Use that nesting instinct to tackle remodeling wisely
Somewhere in the fifth to ninth month of pregnancy, you may experience the instinct to "nest." Although its origins and biological triggers aren't fully understood, this is the sudden urge to tackle unfinished tasks around your home and organize your place for baby's arrival.
While the instinct is considered safe by obstetricians, it's important not to overexert yourself, despite your feelings of energy and excitement. Here are four tips to help you make the most of this biological drive.

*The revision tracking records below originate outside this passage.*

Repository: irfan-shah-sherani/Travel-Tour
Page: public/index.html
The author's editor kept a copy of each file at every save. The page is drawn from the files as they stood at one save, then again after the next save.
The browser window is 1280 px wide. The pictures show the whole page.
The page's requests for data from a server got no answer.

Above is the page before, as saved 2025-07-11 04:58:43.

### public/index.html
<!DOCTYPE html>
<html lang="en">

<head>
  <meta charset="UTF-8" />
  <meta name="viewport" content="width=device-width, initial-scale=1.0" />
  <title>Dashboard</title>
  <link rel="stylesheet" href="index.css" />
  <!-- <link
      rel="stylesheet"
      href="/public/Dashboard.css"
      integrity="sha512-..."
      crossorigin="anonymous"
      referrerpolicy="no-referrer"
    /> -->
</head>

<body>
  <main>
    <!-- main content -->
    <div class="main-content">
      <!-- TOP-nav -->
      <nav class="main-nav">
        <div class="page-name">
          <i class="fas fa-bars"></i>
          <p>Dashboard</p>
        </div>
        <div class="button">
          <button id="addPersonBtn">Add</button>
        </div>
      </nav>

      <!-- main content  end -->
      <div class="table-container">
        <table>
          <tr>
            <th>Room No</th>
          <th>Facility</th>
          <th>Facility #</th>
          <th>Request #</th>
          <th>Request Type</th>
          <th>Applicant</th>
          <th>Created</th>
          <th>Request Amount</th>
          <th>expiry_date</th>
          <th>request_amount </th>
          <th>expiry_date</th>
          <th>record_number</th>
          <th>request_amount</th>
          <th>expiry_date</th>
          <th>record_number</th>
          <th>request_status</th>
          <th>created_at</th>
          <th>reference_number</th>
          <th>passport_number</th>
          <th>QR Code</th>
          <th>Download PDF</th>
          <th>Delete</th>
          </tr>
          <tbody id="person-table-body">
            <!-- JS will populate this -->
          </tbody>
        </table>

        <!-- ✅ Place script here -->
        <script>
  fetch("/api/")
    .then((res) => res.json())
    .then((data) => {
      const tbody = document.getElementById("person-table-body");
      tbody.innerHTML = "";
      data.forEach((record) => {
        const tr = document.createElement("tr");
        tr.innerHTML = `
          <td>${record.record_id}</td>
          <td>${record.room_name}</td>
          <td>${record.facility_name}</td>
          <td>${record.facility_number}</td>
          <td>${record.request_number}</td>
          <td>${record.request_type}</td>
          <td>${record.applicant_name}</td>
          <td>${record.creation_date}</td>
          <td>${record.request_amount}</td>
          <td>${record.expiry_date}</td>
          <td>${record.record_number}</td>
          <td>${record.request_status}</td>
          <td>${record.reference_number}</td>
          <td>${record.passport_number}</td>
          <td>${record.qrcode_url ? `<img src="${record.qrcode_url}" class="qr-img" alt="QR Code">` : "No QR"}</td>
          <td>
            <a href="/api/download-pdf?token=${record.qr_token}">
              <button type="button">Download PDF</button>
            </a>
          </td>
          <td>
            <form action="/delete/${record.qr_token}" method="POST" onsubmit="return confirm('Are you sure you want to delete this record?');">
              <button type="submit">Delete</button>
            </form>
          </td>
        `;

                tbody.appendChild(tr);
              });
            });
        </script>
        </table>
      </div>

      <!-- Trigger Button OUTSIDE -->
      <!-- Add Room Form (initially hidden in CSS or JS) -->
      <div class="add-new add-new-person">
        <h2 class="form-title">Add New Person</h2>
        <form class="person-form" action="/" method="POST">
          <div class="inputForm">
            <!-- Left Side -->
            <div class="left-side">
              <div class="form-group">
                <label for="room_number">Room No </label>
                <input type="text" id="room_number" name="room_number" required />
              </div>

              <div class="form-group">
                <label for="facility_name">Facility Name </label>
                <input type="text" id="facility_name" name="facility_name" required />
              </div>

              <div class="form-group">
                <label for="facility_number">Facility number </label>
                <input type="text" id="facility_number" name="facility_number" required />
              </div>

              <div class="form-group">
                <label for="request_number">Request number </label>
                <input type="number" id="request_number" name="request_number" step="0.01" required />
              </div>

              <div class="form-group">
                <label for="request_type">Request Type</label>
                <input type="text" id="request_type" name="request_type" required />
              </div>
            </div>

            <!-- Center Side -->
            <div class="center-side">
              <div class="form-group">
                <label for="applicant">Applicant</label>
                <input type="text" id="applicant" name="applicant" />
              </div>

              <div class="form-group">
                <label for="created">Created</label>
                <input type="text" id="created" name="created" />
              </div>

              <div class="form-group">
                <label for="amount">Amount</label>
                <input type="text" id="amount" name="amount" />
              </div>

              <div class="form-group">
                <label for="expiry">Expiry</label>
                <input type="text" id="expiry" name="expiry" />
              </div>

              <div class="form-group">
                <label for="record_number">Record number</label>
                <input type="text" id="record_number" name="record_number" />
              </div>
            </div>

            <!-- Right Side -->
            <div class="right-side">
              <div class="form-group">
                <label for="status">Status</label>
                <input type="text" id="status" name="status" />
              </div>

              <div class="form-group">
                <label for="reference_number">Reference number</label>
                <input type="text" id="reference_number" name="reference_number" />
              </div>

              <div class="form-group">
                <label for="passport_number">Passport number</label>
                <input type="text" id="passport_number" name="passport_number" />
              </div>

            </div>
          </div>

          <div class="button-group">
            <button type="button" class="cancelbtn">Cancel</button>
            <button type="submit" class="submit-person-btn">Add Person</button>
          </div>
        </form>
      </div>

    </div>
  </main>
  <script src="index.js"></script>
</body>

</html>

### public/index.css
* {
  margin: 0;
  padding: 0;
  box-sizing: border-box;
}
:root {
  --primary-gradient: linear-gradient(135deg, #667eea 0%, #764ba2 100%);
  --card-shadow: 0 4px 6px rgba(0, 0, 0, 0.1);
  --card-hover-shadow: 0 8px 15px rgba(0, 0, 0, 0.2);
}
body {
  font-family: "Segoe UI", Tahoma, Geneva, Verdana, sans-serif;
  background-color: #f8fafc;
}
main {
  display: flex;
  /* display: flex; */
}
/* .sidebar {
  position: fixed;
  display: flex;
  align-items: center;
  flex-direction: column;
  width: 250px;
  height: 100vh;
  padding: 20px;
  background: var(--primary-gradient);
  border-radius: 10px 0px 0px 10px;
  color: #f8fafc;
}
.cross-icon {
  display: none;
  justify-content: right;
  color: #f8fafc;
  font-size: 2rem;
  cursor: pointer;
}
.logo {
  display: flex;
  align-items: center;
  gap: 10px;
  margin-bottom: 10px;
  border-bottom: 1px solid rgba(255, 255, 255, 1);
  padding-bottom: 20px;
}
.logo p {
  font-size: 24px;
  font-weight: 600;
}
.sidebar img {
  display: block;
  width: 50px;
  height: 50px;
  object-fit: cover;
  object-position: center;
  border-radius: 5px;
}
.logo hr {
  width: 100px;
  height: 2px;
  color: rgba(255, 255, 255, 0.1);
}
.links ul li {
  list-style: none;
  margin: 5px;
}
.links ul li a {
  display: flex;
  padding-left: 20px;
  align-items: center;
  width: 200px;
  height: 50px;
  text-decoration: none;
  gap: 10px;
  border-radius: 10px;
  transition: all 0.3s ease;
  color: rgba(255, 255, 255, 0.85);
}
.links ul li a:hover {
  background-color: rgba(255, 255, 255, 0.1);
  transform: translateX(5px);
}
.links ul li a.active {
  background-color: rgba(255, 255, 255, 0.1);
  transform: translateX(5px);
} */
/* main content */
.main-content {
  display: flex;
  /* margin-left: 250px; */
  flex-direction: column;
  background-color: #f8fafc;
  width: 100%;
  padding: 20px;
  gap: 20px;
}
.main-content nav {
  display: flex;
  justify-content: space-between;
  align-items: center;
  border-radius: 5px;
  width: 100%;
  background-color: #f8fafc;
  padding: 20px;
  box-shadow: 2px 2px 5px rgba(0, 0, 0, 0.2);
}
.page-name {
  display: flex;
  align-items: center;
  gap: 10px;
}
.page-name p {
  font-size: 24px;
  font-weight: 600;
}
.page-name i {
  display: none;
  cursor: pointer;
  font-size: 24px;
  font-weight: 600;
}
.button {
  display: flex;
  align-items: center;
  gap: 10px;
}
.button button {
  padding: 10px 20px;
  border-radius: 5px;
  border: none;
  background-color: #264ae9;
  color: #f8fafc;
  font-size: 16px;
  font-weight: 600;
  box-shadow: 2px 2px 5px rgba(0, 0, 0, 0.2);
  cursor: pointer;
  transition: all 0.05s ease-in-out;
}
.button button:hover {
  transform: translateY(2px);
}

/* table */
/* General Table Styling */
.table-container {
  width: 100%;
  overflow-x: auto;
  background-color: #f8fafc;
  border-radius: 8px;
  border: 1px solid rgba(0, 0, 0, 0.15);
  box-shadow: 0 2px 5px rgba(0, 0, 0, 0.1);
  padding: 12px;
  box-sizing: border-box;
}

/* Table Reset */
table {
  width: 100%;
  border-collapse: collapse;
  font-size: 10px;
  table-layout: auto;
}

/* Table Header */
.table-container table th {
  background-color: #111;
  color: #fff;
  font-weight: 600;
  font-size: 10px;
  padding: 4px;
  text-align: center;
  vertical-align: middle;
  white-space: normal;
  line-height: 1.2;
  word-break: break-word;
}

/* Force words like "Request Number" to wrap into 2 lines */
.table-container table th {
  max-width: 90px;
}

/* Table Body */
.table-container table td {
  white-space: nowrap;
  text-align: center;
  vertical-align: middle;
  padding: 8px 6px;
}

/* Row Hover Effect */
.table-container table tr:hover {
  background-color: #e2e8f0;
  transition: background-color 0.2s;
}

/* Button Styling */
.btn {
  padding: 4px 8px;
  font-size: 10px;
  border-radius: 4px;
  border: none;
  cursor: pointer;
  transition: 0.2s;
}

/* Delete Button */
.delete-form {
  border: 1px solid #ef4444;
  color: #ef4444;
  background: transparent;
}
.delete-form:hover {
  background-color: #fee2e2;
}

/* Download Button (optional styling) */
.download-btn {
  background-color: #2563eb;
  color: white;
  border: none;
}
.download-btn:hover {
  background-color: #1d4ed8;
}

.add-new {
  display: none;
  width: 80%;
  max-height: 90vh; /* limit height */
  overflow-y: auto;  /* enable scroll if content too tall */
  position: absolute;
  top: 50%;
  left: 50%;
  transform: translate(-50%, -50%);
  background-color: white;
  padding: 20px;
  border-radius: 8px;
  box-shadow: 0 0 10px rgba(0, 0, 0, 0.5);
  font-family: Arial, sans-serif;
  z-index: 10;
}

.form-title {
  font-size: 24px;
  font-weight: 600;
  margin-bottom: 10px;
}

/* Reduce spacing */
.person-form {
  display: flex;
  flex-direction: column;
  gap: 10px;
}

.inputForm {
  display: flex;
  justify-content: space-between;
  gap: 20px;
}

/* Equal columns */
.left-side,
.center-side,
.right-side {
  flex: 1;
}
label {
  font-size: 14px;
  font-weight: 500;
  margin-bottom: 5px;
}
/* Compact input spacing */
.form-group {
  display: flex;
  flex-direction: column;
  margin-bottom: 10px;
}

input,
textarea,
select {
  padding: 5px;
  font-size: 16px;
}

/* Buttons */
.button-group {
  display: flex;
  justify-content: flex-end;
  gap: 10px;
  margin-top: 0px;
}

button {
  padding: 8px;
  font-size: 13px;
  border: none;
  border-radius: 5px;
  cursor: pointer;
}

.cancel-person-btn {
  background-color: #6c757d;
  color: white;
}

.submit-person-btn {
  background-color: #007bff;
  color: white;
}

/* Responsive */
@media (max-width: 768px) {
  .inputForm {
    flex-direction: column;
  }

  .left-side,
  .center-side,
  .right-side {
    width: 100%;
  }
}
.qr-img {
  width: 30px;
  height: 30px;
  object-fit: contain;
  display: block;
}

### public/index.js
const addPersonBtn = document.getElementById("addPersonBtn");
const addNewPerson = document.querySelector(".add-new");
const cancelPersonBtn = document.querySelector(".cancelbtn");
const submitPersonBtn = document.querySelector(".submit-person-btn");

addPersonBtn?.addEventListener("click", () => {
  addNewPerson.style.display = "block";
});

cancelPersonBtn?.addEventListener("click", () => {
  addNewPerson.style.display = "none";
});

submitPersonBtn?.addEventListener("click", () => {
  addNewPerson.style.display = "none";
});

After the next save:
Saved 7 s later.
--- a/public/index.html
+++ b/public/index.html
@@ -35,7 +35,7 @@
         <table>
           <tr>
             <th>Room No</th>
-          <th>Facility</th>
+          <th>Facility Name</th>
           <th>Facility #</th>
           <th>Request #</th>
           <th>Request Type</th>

Before you get to work on any project, start by taking stock of what you need to get done. Without a solid plan in place, it's possible you'll finish only parts of the jobs you start or simply end up repeating the same task over and over again. For example, one common effect of the instinct is the urge to unpack, pack and then repack a hospital bag.
Make a list of all the things you'd like to accomplish around the house and estimate the time you'll need to complete each. Consider skipping tasks that will take weeks or months. If your baby arrives partway through the job, chances are it will stay unfinished. Start with something small and see it through to completion. If you're satisfied with the results, move on to the next job on your list.

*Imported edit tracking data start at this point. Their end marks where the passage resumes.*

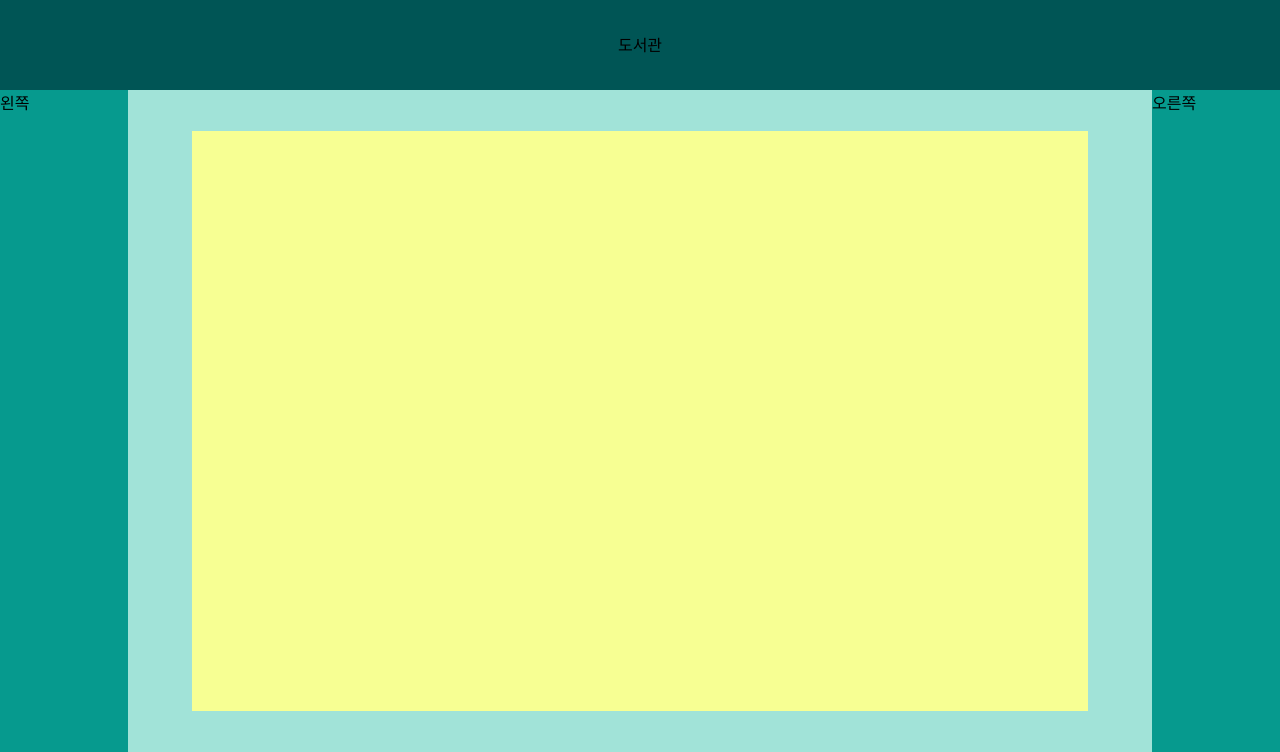
Repository: sojihwan/API_-Multi
Page: / (app in API/)
These files come from the project's save history. The page is drawn as it stood at one moment and after the next save; the edit follows.
The browser window is 1280 px wide. The pictures show the whole page.
The project was rebuilt for these pictures with package versions that can differ from the ones it lists, and the page was loaded fresh each time. Also part of the build but not shown: API/src/App.css.

Above is the page before, as saved 2022-05-24 16:15:31.

### API/src/App.js
import "./App.css";
import Layout from "./Layout/Layout";

function App() {
  return (
    <div>
      <Layout />
    </div>
  );
}

export default App;

### API/src/Layout/layout.js
import React from "react";
import "./Layout.css";
import Section from "./Section";

function Layout() {
  return (
    <div className="layout">
      <header>도서관</header>
      <main>
        <aside>왼쪽</aside>
        <Section />
        <aside>오른쪽</aside>
      </main>
    </div>
  );
}

export default Layout;

### API/src/Layout/layout.css
.layout {
  box-sizing: border-box;
}

header {
  top: 0px;
  width: 100%;
  height: 90px;
  line-height: 90px;
  text-align: center;
  background: #005555;
}

aside {
  top: 90px;
  background: #069A8E;
}

main aside:first-child {
  position: absolute;
  left: 0;
  width: 10%;
  height: 91.9%;
}

main {
  display: flex;
  justify-content: center;
  align-items: center;
  min-height: 91.9vh;
  background: #A1E3D8;
}

main aside:last-child {
  position: absolute;
  right: 0;
  width: 10%;
  height: 91.9%;
}

### API/src/Layout/Section.js
import React from "react";
import "../Layout/Section.css";

function Section() {
  return (
    <div className="section">
      <div></div>
    </div>
  );
}

export default Section;

### API/src/Layout/Section.css
.section {
  width: 70%;
  padding: 290px 0;
  text-align: center;
  background: #F7FF93;
}

Loaded but not shown: API/public/index.html (common file); API/src/index.js (common file); API/src/index.css (common file); API/src/reportWebVitals.js (common file)

After the next save:
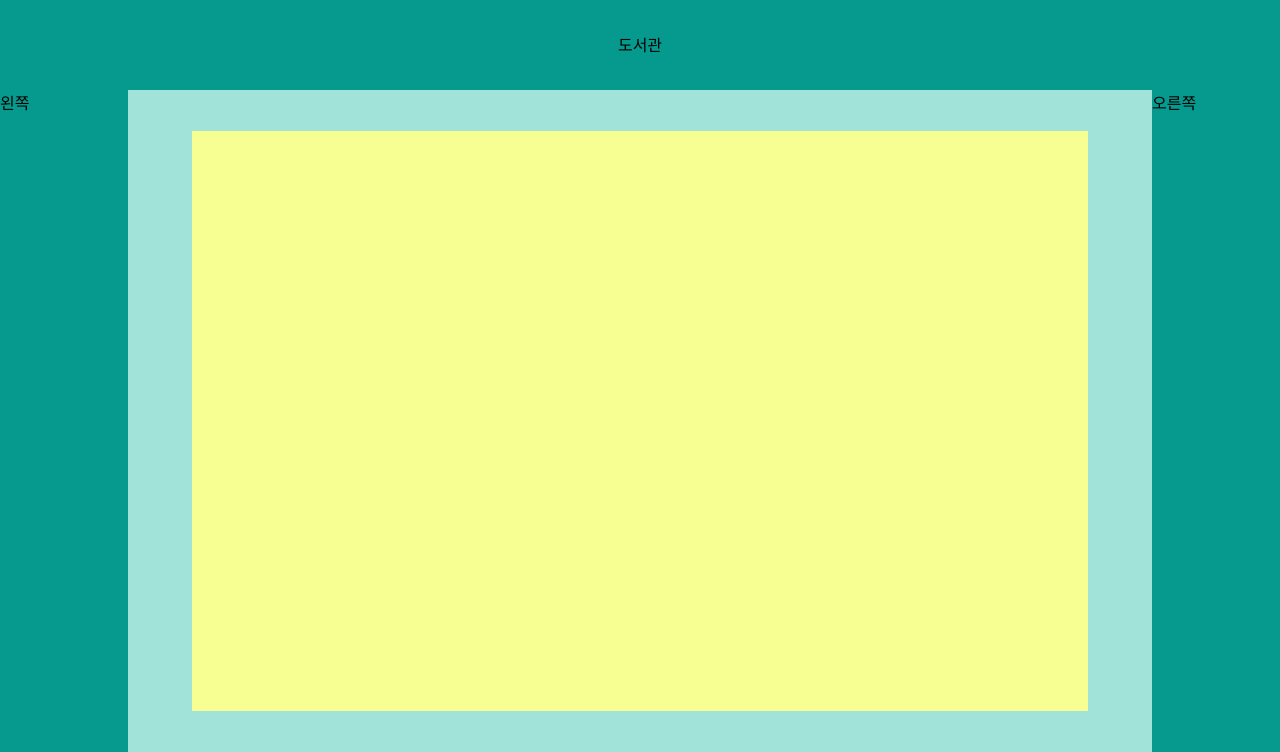
Saved 17 s later.
--- a/API/src/Layout/layout.css
+++ b/API/src/Layout/layout.css
@@ -8,7 +8,7 @@ header {
   height: 90px;
   line-height: 90px;
   text-align: center;
-  background: #005555;
+  background: #069A8E;
 }
 
 aside {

Tackle the right projects
Baby-related tasks should be at the top of your list, and many work well as an outlet for your instinct. Preparing the nursery or childproofing the house (though slightly premature) are both good choices. Building a crib, setting up a rocking chair or organizing clothing are all straightforward tasks with finite conditions for completion. Painting the baby's room is a possibility as well, but be careful, since paint with high levels of volatile organic compounds (VOCs) can be dangerous for mothers-to-be and children. If you want a more artistic touch, consider hiring a local artist to paint a whimsical mural in your nursery.
Avoid the wrong projects

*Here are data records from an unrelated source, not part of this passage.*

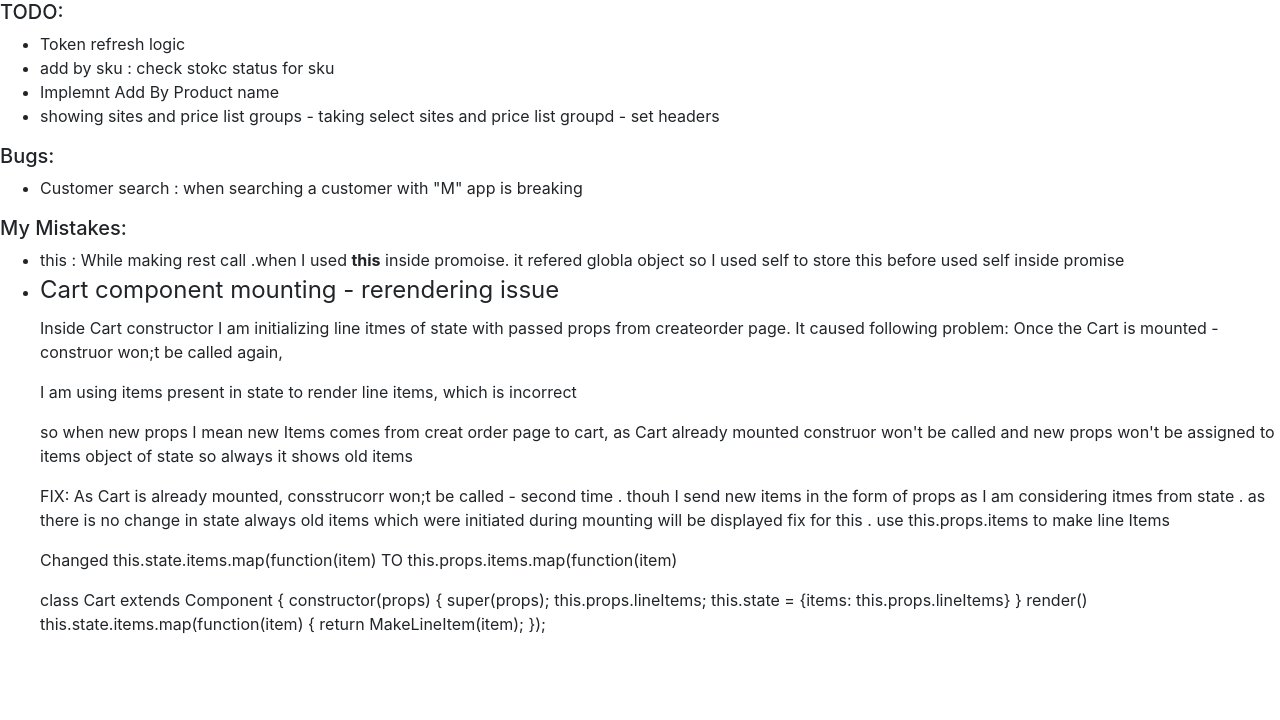
Repository: testtiger/reactagent
Page: /todo
An editor plug-in stored every save of this project. The page is shown before and after the next save, followed by the edit.
The browser window is 1280 px wide. The pictures show the whole page.
The project was rebuilt for these pictures with package versions that can differ from the ones it lists, and the page was loaded fresh each time. Also part of the build but not shown: src/components/Agent/Rest/agent-rest-client.js, src/components/Agent/Dashboard/quicklinks.jsx, src/components/Agent/Dashboard/announcements.jsx, src/components/Agent/Dashboard/recentorders.jsx, src/components/Agent/Dashboard/pendingactions.jsx, src/components/Agent/Dashboard/DashboardPage.jsx, src/components/Agent/Shared/Navigation.jsx, src/components/Agent/Login/loginpage.jsx and 12 more.

Above is the page before, as saved 2018-12-15 16:50:19.

After the next save:
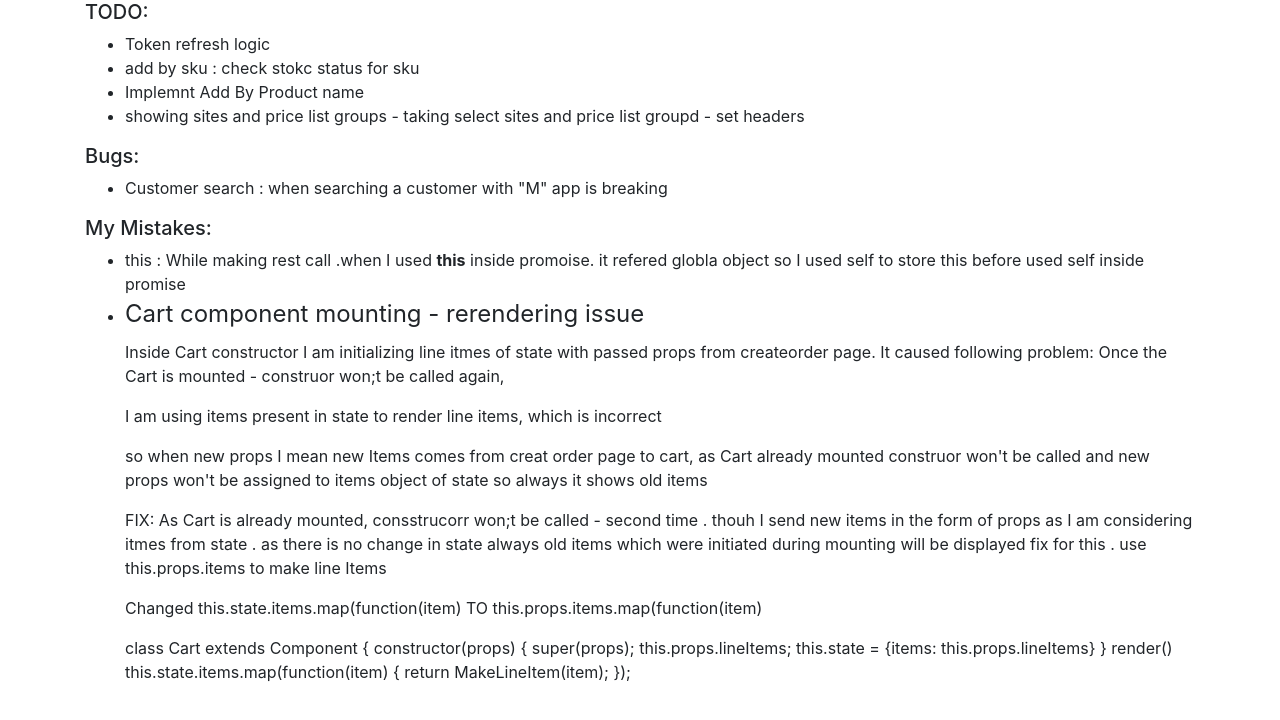
Saved 18 s later.
--- a/src/components/Agent/BugsTODO/TODO.jsx
+++ b/src/components/Agent/BugsTODO/TODO.jsx
@@ -3,7 +3,7 @@ import React, { Component } from "react";
 export default class TODO extends Component {
   render() {
     return (
-      <div>
+      <div className="container">
         <h5>TODO:</h5>
         <ul>
           <li> Token refresh logic</li>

Nesting may push you beyond simple cleaning and organizing tasks, and you may find yourself looking at old kitchen cabinets, a leaky toilet, or damaged hardwood flooring. But before you strap on knee pads and start pulling up boards, take a step back. Equalized hormone levels give you energy and excitement, but you'll tire more easily than usual. Going full-bore on a renovation may not be your best choice.
When in doubt, delegate
Now's the time to be the perfect project manager. If you have a partner, consider partnering up to tackle bigger jobs. You can source out materials and prices and do all the planning, and your other half can do the physical labor.
If you're thinking about a bigger job like landscaping, a kitchen renovation or bathroom remodel, you might want to hire a professional contractor to get the work done. This still gives you the control over what gets completed and how, but you can act in a supervisory capacity, directing the work as you see fit. Be sure to get a solid time line from your contractor, however, since you don't want a kitchen demolition happening just as you bring your newborn home.